Research released today by The Australia Institute estimates that NSW could have raised an additional $6.2 billion in coal royalties this financial year if it had adopted Queensland’s royalty system.
While NSW households and business have been charged more for energy due to the war in Ukraine, the public has missed out on collecting additional revenue which could be used for essential services and wages.
With the prospect of minority government after Saturday’s election, independents and minor parties could push for changes to the royalty system.
- Most coal mining in NSW pays a royalty rate of 8.2% regardless of the coal price.
- With coal prices at record highs due to the Ukraine war, Queensland changed its system so that higher royalty rates apply when prices are high.

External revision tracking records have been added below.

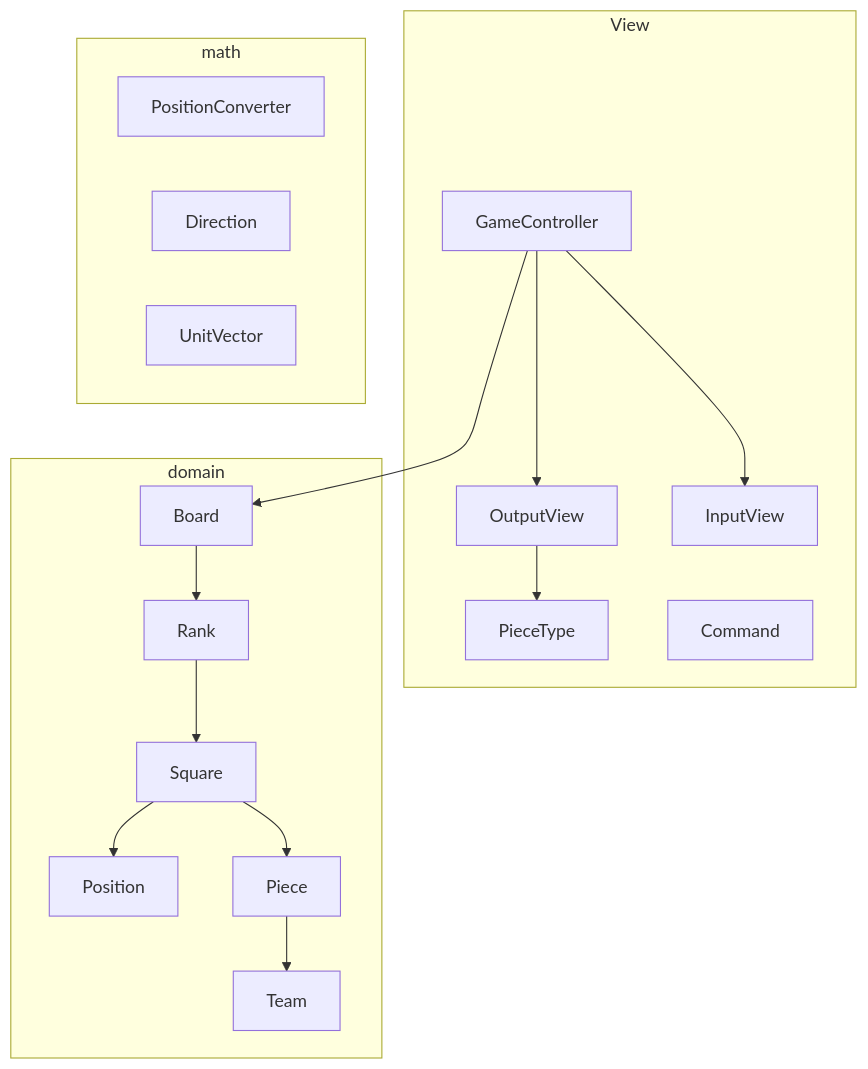
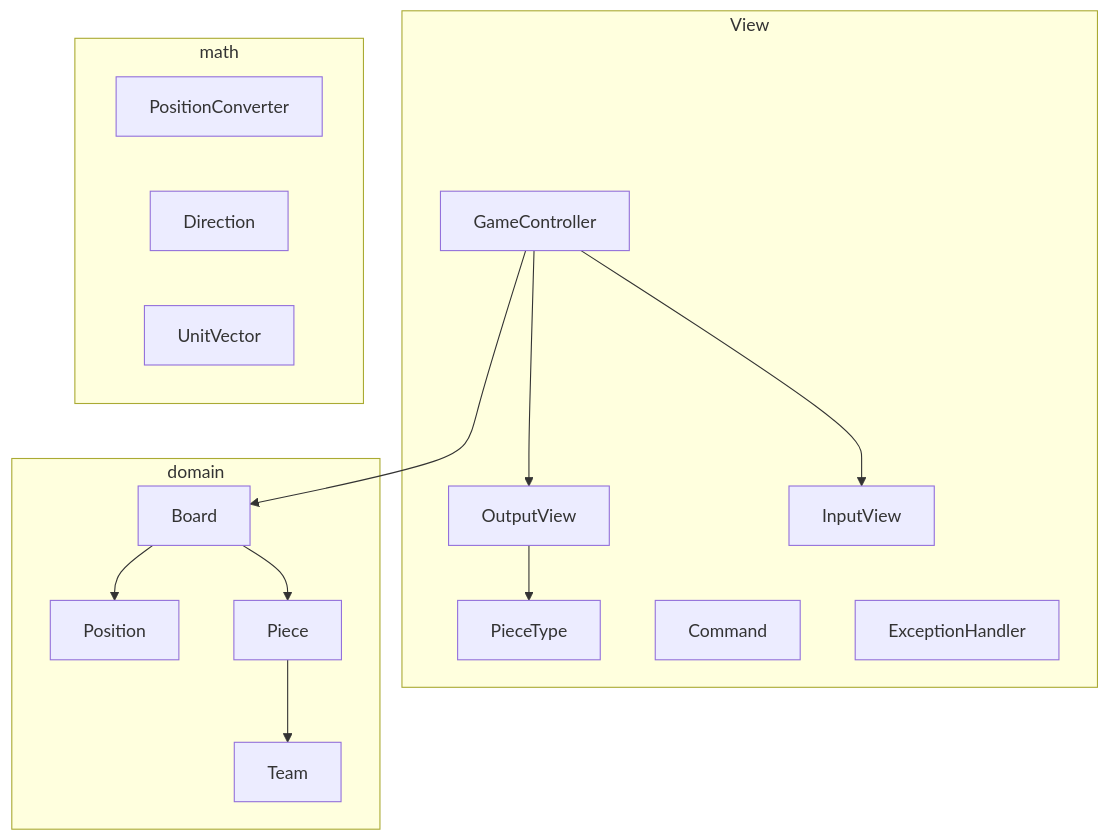
One commit to woowacourse/java-chess changed the diagram in README.md. Above: the diagram before and after it, drawn with Mermaid.

Commit message:
docs(README): 클래스 다이어그램 수정

````diff
--- a/README.md
+++ b/README.md
@@ -9,24 +9,23 @@
 ```mermaid
 graph TD
     subgraph View
         GameController --> OutputView
         GameController --> InputView
         OutputView --> PieceType
         Command
+        ExceptionHandler
     end
 
     subgraph domain
         GameController --> Board
-        Board --> Rank
-        Rank --> Square
-        Square --> Position
-        Square --> Piece
+        Board --> Position
+        Board --> Piece
         Piece --> Team
     end
 
     subgraph math
         PositionConverter
         Direction
         UnitVector
     end
 ```
````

- If NSW had adopted Queensland’s system it would have raised extra revenue of between $4.2 and $6.2 billion this financial year and $2.8 billion in 2021-22.
- These multi-billion dollar windfalls could be directed to the Royalties for Rejuvenation Fund, which currently receives just $25 million per year, distributed across four coal producing regions.
- Or the revenue could be directed to essential services and public sector wages
“NSW needs to wind down its coal industry and changing the coal royalty system should be a part of that,” said Research Director Rod Campbell from the Australia Institute.
“We don’t need to look far to see how this can be done. Queensland has already done it.
“Queensland has shown that with political leadership, the community can benefit from changes to mining royalties and taxes.
“This should be a key issue for independents and minor parties in the next NSW Parliament.
“Both major parties have avoided this topic in the election campaign, which makes it an area where the crossbench could push for constructive reform.
“This is billions in forgone revenue that could be invested in health, education, transport and a wage rise for NSW workers.”